--- TASK PROMPT ---
Look through the records below, count the lines with the word "sessionStorage", and reply with only the number.

--- Code change snippets ---
┄┄┄┄┄┄┄┄┄┄┄┄┄┄┄┄┄┄┄┄

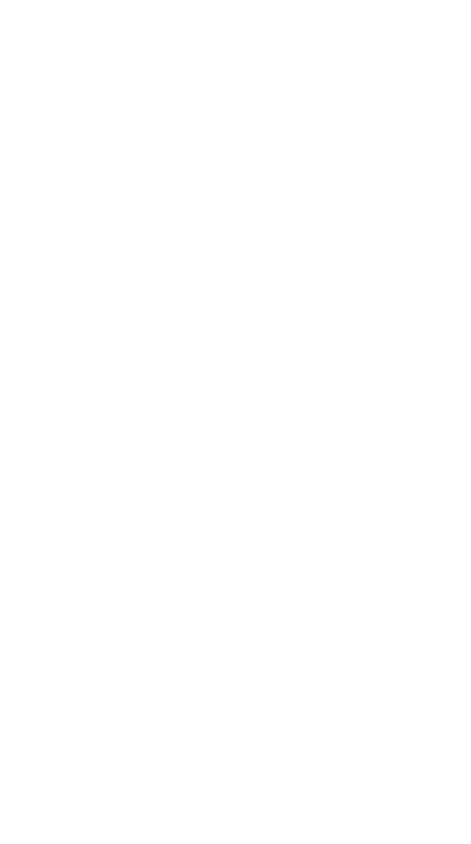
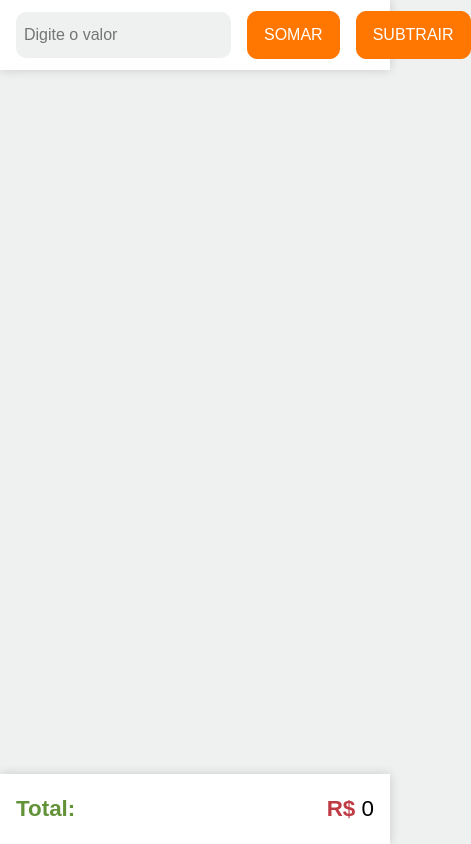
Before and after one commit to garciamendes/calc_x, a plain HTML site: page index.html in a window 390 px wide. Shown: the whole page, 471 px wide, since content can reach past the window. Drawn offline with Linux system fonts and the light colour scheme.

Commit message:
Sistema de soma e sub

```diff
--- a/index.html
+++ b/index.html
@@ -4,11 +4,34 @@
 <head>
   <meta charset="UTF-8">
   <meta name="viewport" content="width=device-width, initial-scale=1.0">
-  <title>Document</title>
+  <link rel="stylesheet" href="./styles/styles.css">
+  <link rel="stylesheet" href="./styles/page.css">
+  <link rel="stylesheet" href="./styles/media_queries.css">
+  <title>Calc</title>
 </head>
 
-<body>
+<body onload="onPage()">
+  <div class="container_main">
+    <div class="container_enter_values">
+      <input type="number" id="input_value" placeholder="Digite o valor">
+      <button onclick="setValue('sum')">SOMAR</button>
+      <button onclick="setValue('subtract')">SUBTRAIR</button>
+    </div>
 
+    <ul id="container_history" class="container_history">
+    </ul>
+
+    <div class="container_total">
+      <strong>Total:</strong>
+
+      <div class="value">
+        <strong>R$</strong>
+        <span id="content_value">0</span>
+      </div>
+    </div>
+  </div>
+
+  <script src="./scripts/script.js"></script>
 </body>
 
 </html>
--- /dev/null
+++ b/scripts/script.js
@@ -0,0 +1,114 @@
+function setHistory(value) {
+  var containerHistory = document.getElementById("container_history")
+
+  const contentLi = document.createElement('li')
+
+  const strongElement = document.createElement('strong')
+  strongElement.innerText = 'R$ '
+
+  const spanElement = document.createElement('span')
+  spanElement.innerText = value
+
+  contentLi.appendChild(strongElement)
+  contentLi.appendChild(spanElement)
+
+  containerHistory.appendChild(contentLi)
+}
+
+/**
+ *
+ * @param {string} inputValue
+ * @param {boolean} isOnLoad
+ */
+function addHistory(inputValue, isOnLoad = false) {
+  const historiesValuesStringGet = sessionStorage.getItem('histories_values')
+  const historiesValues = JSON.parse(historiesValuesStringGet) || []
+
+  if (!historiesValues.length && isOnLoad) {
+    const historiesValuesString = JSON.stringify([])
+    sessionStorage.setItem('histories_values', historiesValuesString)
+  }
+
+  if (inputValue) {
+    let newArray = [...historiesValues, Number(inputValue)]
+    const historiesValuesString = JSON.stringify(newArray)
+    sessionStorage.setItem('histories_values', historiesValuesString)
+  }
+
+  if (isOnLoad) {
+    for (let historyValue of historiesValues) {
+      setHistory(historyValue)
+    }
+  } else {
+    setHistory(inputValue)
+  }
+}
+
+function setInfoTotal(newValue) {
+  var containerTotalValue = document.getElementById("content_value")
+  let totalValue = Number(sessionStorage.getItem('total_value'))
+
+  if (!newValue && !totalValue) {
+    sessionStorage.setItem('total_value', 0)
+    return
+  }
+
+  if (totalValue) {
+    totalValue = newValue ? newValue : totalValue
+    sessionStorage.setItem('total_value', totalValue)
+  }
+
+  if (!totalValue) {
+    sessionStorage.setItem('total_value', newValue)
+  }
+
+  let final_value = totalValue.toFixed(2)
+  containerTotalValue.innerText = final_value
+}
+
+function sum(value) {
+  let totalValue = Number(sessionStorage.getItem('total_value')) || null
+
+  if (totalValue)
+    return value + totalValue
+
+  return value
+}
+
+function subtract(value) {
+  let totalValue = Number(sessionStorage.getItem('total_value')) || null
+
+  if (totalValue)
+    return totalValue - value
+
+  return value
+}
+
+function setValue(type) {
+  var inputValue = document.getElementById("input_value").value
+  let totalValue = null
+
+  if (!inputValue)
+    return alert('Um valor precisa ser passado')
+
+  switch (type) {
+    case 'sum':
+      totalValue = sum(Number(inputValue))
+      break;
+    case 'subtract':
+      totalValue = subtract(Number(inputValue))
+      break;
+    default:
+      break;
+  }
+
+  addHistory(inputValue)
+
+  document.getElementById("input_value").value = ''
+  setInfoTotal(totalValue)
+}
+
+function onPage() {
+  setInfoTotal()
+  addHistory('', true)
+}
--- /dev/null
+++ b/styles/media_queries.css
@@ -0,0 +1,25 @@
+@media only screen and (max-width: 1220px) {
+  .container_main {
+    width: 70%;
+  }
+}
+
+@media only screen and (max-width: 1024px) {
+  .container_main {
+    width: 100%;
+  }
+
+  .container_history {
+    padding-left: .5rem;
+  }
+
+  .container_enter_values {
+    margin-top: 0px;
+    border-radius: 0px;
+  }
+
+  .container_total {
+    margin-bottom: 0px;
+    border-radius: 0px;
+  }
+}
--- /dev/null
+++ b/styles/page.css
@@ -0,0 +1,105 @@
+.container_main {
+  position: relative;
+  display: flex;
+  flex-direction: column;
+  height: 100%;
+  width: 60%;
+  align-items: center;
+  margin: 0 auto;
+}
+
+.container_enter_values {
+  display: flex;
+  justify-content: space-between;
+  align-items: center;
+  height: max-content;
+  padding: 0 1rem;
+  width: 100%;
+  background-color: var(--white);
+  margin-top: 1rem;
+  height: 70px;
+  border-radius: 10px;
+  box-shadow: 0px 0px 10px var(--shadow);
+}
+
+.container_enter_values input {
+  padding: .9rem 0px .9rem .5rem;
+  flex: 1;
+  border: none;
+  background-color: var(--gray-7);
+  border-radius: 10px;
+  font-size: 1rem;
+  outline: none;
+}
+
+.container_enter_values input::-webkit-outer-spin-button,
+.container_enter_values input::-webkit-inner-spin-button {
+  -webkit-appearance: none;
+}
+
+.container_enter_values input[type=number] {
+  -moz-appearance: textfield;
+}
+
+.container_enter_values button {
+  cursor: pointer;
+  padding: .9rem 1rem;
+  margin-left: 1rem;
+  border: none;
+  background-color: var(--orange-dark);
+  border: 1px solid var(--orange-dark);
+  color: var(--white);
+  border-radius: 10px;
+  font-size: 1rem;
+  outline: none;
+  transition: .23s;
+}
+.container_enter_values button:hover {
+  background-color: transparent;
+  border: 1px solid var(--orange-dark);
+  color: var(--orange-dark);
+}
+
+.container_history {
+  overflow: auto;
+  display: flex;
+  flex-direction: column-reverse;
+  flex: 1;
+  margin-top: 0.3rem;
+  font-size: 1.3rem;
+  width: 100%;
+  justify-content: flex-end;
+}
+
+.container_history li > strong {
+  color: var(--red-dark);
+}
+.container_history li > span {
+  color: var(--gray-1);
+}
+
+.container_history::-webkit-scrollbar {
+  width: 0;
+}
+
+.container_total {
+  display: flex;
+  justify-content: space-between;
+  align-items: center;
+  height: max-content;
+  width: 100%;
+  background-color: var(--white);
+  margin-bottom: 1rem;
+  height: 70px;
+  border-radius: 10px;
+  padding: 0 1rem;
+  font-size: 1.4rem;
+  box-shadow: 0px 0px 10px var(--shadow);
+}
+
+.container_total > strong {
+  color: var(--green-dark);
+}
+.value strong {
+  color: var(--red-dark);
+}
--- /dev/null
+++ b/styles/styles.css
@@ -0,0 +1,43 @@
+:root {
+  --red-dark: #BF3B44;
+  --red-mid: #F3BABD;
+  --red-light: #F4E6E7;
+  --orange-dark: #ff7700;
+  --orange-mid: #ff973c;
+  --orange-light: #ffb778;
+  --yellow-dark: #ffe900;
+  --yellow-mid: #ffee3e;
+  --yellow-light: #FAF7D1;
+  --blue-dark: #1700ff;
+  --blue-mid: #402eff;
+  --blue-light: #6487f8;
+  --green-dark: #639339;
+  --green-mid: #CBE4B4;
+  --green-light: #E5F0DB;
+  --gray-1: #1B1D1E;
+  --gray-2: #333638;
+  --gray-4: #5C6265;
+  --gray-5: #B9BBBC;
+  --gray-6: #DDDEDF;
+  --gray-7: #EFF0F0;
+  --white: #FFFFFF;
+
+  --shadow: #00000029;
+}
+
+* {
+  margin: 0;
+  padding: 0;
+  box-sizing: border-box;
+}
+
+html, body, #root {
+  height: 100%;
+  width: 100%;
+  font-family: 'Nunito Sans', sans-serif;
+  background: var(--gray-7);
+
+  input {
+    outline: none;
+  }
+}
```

┄┄┄┄┄┄┄┄┄┄┄┄┄┄┄┄┄┄┄┄

--- EXPECTED OUTPUT ---
9